## [WHAT IS EXPECTED]
The expected answer is every line from the material below that has the word "room".

-------- TASK INPUTS

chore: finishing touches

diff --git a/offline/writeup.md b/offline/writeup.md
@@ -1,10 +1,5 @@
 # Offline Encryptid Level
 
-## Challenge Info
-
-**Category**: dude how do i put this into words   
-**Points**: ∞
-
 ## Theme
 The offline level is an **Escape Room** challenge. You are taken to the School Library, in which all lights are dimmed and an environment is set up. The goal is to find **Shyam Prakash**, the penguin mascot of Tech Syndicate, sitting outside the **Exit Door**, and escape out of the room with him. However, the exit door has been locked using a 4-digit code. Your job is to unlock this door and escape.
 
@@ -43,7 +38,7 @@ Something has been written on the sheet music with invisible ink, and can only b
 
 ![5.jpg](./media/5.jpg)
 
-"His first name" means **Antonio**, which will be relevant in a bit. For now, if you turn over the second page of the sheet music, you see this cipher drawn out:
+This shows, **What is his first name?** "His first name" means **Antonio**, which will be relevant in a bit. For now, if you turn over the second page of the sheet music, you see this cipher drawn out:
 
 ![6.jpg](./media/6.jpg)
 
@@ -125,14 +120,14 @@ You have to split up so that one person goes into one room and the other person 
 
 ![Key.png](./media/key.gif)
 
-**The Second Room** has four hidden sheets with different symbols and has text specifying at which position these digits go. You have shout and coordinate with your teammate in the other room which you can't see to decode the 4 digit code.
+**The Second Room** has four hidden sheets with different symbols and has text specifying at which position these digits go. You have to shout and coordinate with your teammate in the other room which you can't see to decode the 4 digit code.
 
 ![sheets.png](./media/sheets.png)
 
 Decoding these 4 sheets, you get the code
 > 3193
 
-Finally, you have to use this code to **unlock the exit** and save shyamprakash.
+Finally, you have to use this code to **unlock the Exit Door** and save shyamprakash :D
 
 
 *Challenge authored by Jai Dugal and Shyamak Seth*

----------------

## [RESULT FOR THIS TASK]
 The offline level is an **Escape Room** challenge. You are taken to the School Library, in which all lights are dimmed and an environment is set up. The goal is to find **Shyam Prakash**, the penguin mascot of Tech Syndicate, sitting outside the **Exit Door**, and escape out of the room with him. However, the exit door has been locked using a 4-digit code. Your job is to unlock this door and escape.
@@ -125,14 +120,14 @@ You have to split up so that one person goes into one room and the other person 
-**The Second Room** has four hidden sheets with different symbols and has text specifying at which position these digits go. You have shout and coordinate with your teammate in the other room which you can't see to decode the 4 digit code.
+**The Second Room** has four hidden sheets with different symbols and has text specifying at which position these digits go. You have to shout and coordinate with your teammate in the other room which you can't see to decode the 4 digit code.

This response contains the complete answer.